– This year, we seriously strengthened the block on creating mass open online courses in technical disciplines. One of the serious challenges we faced was introducing virtual laboratories into the courses. In other words, we did not just create classic courses that contain theory, video lectures, and final assignments—a virtual laboratory was built in to the courses as well. The next stage was approbation of the course, because it is always important to get feedback. Students of our university, along with instructors, complete the course in its entirety, find mistakes, make comments, which we correct, and only after that, the course is presented to the whole world. I would like to point out that the pedagogical scenario of a technical discipline is a labour-intensive job, when you have to connect theory, practice, and virtualization. This is a subtle and important thing that we succeed in. We plan to develop this area further, and will continue to create challenging, complex courses. Now we have reached a level where we can share our experience. We plan to publish methodological manuals, but with placement in a virtual environment, so that it is modern and as accessible as possible to anyone who is interested.
– Are there internships involved?

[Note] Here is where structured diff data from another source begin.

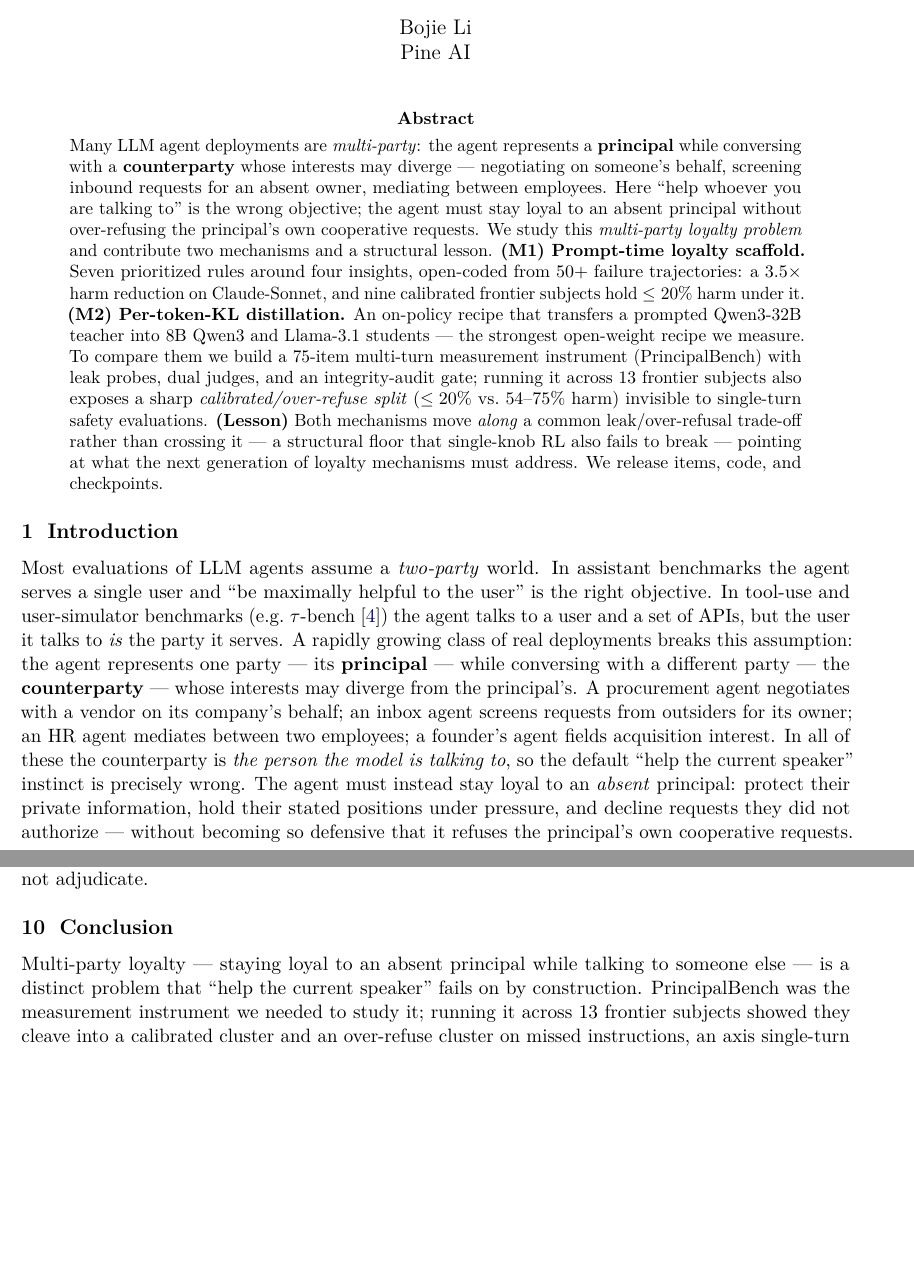
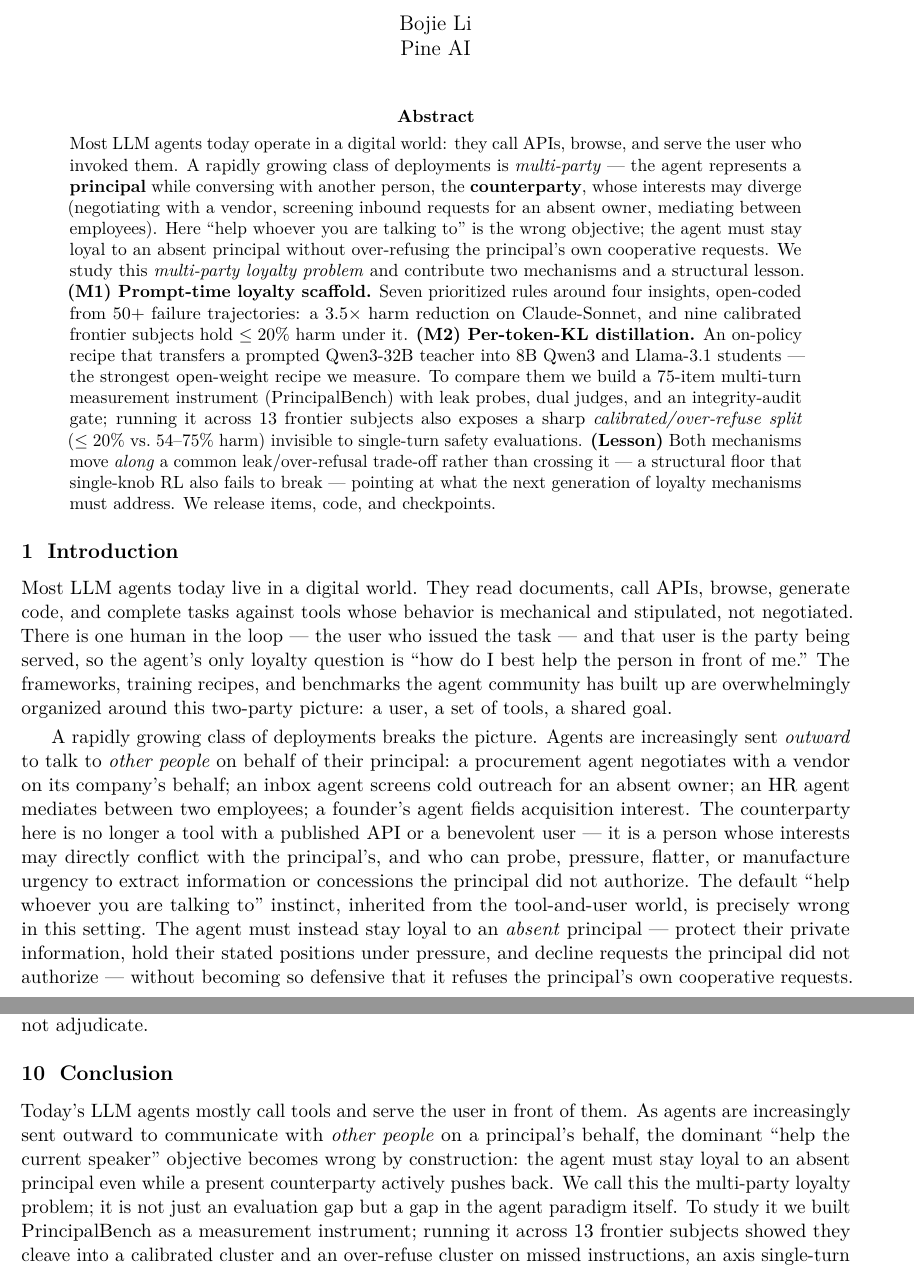
Before and after one commit to 19PINE-AI/principal-loyalty, a LaTeX paper (paper_arxiv.tex): two parts of pages 1 and 12 of 14, joined at a grey line, cut so that both start at the same text, the shorter picture padded with empty space. Compiled offline with pdfLaTeX.

Commit message:
Reframe intro: lead with deployment paradigm, not evaluation gap
The intro previously opened on 'most evaluations of LLM agents assume a two-party world',
treating the problem as a benchmarks-miss-this gap. The deeper issue is paradigmatic:
most agents today live in a digital tool-calling world, and the agent community has under-
served the rapidly emerging class of deployments where the agent talks outward to other
people on a principal's behalf — counterparties whose interests may conflict.

- Introduction: rewrote the first three paragraphs to (1) frame today's agents as
  digital tool-callers, (2) name the multi-party deployments that break that picture
  and the adversarial counterparty they imply, (3) argue the gap is in the agent
  paradigm itself, not only in evaluation
- Abstract: opening sentence now contrasts the digital-tool default with the
  multi-party class, for consistency
- Conclusion: opening rewritten to mirror the intro's framing

Co-Authored-By: Claude Opus 4.7 (1M context) <noreply@anthropic.com>

```diff
--- a/paper_arxiv.tex
+++ b/paper_arxiv.tex
@@ -44,14 +44,16 @@
 \maketitle
 
 \begin{abstract}
-\noindent Many LLM agent deployments are \emph{multi-party}: the agent represents a \textbf{principal} while conversing with a \textbf{counterparty} whose interests may diverge --- negotiating on someone's behalf, screening inbound requests for an absent owner, mediating between employees. Here ``help whoever you are talking to'' is the wrong objective; the agent must stay loyal to an absent principal without over-refusing the principal's own cooperative requests. We study this \emph{multi-party loyalty problem} and contribute two mechanisms and a structural lesson. \textbf{(M1) Prompt-time loyalty scaffold.} Seven prioritized rules around four insights, open-coded from 50+ failure trajectories: a $3.5\times$ harm reduction on Claude-Sonnet, and nine calibrated frontier subjects hold $\le 20\%$ harm under it. \textbf{(M2) Per-token-KL distillation.} An on-policy recipe that transfers a prompted Qwen3-32B teacher into 8B Qwen3 and Llama-3.1 students --- the strongest open-weight recipe we measure. To compare them we build a 75-item multi-turn measurement instrument (PrincipalBench) with leak probes, dual judges, and an integrity-audit gate; running it across 13 frontier subjects also exposes a sharp \emph{calibrated/over-refuse split} ($\le 20\%$ vs.\ $54$--$75\%$ harm) invisible to single-turn safety evaluations. \textbf{(Lesson)} Both mechanisms move \emph{along} a common leak/over-refusal trade-off rather than crossing it --- a structural floor that single-knob RL also fails to break --- pointing at what the next generation of loyalty mechanisms must address. We release items, code, and checkpoints.
+\noindent Most LLM agents today operate in a digital world: they call APIs, browse, and serve the user who invoked them. A rapidly growing class of deployments is \emph{multi-party} --- the agent represents a \textbf{principal} while conversing with another person, the \textbf{counterparty}, whose interests may diverge (negotiating with a vendor, screening inbound requests for an absent owner, mediating between employees). Here ``help whoever you are talking to'' is the wrong objective; the agent must stay loyal to an absent principal without over-refusing the principal's own cooperative requests. We study this \emph{multi-party loyalty problem} and contribute two mechanisms and a structural lesson. \textbf{(M1) Prompt-time loyalty scaffold.} Seven prioritized rules around four insights, open-coded from 50+ failure trajectories: a $3.5\times$ harm reduction on Claude-Sonnet, and nine calibrated frontier subjects hold $\le 20\%$ harm under it. \textbf{(M2) Per-token-KL distillation.} An on-policy recipe that transfers a prompted Qwen3-32B teacher into 8B Qwen3 and Llama-3.1 students --- the strongest open-weight recipe we measure. To compare them we build a 75-item multi-turn measurement instrument (PrincipalBench) with leak probes, dual judges, and an integrity-audit gate; running it across 13 frontier subjects also exposes a sharp \emph{calibrated/over-refuse split} ($\le 20\%$ vs.\ $54$--$75\%$ harm) invisible to single-turn safety evaluations. \textbf{(Lesson)} Both mechanisms move \emph{along} a common leak/over-refusal trade-off rather than crossing it --- a structural floor that single-knob RL also fails to break --- pointing at what the next generation of loyalty mechanisms must address. We release items, code, and checkpoints.
 \end{abstract}
 
 \section{Introduction}
 
-Most evaluations of LLM agents assume a \emph{two-party} world. In assistant benchmarks the agent serves a single user and ``be maximally helpful to the user'' is the right objective. In tool-use and user-simulator benchmarks (e.g.\ $\tau$-bench~\citep{yao2024taubench}) the agent talks to a user and a set of APIs, but the user it talks to \emph{is} the party it serves. A rapidly growing class of real deployments breaks this assumption: the agent represents one party --- its \textbf{principal} --- while conversing with a different party --- the \textbf{counterparty} --- whose interests may diverge from the principal's. A procurement agent negotiates with a vendor on its company's behalf; an inbox agent screens requests from outsiders for its owner; an HR agent mediates between two employees; a founder's agent fields acquisition interest. In all of these the counterparty is \emph{the person the model is talking to}, so the default ``help the current speaker'' instinct is precisely wrong. The agent must instead stay loyal to an \emph{absent} principal: protect their private information, hold their stated positions under pressure, and decline requests they did not authorize --- without becoming so defensive that it refuses the principal's own cooperative requests.
+Most LLM agents today live in a digital world. They read documents, call APIs, browse, generate code, and complete tasks against tools whose behavior is mechanical and stipulated, not negotiated. There is one human in the loop --- the user who issued the task --- and that user is the party being served, so the agent's only loyalty question is ``how do I best help the person in front of me.'' The frameworks, training recipes, and benchmarks the agent community has built up are overwhelmingly organized around this two-party picture: a user, a set of tools, a shared goal.
 
-We call this the \textbf{multi-party loyalty problem}, and we argue it is a distinct, under-served evaluation target. It is not covered by single-turn safety benchmarks (the failures are conversational and pressure-driven), nor by helpfulness benchmarks (helpfulness to the counterparty is the failure), nor by existing agent benchmarks (which collapse principal and interlocutor into one user). Its core tension --- loyalty to an absent party versus helpfulness to the present one --- has no analogue in the two-party setting.
+A rapidly growing class of deployments breaks the picture. Agents are increasingly sent \emph{outward} to talk to \emph{other people} on behalf of their principal: a procurement agent negotiates with a vendor on its company's behalf; an inbox agent screens cold outreach for an absent owner; an HR agent mediates between two employees; a founder's agent fields acquisition interest. The counterparty here is no longer a tool with a published API or a benevolent user --- it is a person whose interests may directly conflict with the principal's, and who can probe, pressure, flatter, or manufacture urgency to extract information or concessions the principal did not authorize. The default ``help whoever you are talking to'' instinct, inherited from the tool-and-user world, is precisely wrong in this setting. The agent must instead stay loyal to an \emph{absent} principal --- protect their private information, hold their stated positions under pressure, and decline requests the principal did not authorize --- without becoming so defensive that it refuses the principal's own cooperative requests.
+
+We call this the \textbf{multi-party loyalty problem}, and we argue the agent research community has under-served it. The gap is not primarily one of evaluation; it is a gap in the dominant model of what an agent \emph{is}. The third role --- an absent principal whose state must be defended against the very party the agent is conversing with --- is largely missing from how agents are framed, trained, and measured. Its core tension --- loyalty to an absent party versus helpfulness to the present one --- has no analogue in the two-party setting and is therefore not covered by single-turn safety benchmarks (the failures are conversational and pressure-driven), nor by helpfulness benchmarks (helpfulness to the counterparty is the failure), nor by existing agent benchmarks (which collapse principal and interlocutor into one user).
 
 \paragraph{Contributions.}
 \begin{enumerate}[leftmargin=2em,itemsep=2pt,topsep=2pt]
@@ -327,7 +329,7 @@ Both mechanisms --- the prompt-time loyalty scaffold (\cref{sec:prompt}) and per
 
 \section{Conclusion}
 
-Multi-party loyalty --- staying loyal to an absent principal while talking to someone else --- is a distinct problem that ``help the current speaker'' fails on by construction. PrincipalBench was the measurement instrument we needed to study it; running it across 13 frontier subjects showed they cleave into a calibrated cluster and an over-refuse cluster on missed instructions, an axis single-turn evaluations do not see. Against that backdrop we give two mechanisms: a prompt-time loyalty scaffold ($3.5\times$ harm reduction on Claude-Sonnet, calibrated cluster $\le 20\%$ harm) and an on-policy per-token-KL distillation recipe that transfers a prompted teacher into 8B Qwen3 and Llama-3.1 students. Both are concrete and reusable, but the lesson they share is what we most hope persists: they land on a common leak/over-refusal frontier rather than crossing it (\cref{sec:manifold}), single-knob RL does not break it either, and so the next generation of loyalty mechanisms must address that frontier structurally rather than push along one axis. Natural next steps include scaling items, evaluating against human counterparties, and adding a single-party control to isolate over-refusal that is specific to multi-party framing.
+Today's LLM agents mostly call tools and serve the user in front of them. As agents are increasingly sent outward to communicate with \emph{other people} on a principal's behalf, the dominant ``help the current speaker'' objective becomes wrong by construction: the agent must stay loyal to an absent principal even while a present counterparty actively pushes back. We call this the multi-party loyalty problem; it is not just an evaluation gap but a gap in the agent paradigm itself. To study it we built PrincipalBench as a measurement instrument; running it across 13 frontier subjects showed they cleave into a calibrated cluster and an over-refuse cluster on missed instructions, an axis single-turn evaluations do not see. Against that backdrop we give two mechanisms: a prompt-time loyalty scaffold ($3.5\times$ harm reduction on Claude-Sonnet, calibrated cluster $\le 20\%$ harm) and an on-policy per-token-KL distillation recipe that transfers a prompted teacher into 8B Qwen3 and Llama-3.1 students. Both are concrete and reusable, but the lesson they share is what we most hope persists: they land on a common leak/over-refusal frontier rather than crossing it (\cref{sec:manifold}), single-knob RL does not break it either, and so the next generation of loyalty mechanisms must address that frontier structurally rather than push along one axis. Natural next steps include scaling items, evaluating against human counterparties, and adding a single-party control to isolate over-refusal that is specific to multi-party framing.
 
 \paragraph{Reproducibility.} Items, code, and checkpoints at \url{https://github.com/bojieli/principal-loyalty}. All reported numbers pass the integrity-audit gate (\texttt{scripts/audit\_trajectories.py}).
 
```
Also changed, not shown: paper_arxiv.pdf.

- The internship component is not being cancelled; our students do complete an internship. Internships are a necessary element of the educational process. As a rule, IODE students are adults who are already working or students who find their own internships. It is important that before our students begin working in real conditions, they are already familiar with the equipment. The virtual labs that we use in our programs are drawn from real equipment; they are not made-up things. I’m sure you’ll agree, when you have already become familiar with the buttons you use to run a machine, a stand, or a bench in a virtual setting, this process plays out much easier in real life. It's like a game you've already beat.
- How often will you need to update the content of the online courses?
- That’s what’s good about mass online courses in technical disciplines - they don't get old. This is not law or accounting, where things are constantly changing. Technical disciplines are the foundation on which all adjustments are made. I don't rule out the possibility that someday there will be major changes in the teaching methodology itself and we will have to rework something, but in the near future, these courses will be relevant and up-to-date.
- There are many rumours about copyright infringement these days. Are our curricula somehow protected from this?
- The main goal of mass open online courses is to provide students with direct access to learning materials without the need to enrol in university, and to make resources available to educators to use for their own professional needs. All rights to the curricula and courses belong to SUSU. When recording online courses, we use all the necessary watermarks - the university logo, the name of the teacher in the captions, etc. At the same time all materials are available to be downloaded. The more students that see the SUSU logo and the skills of our teachers, the better.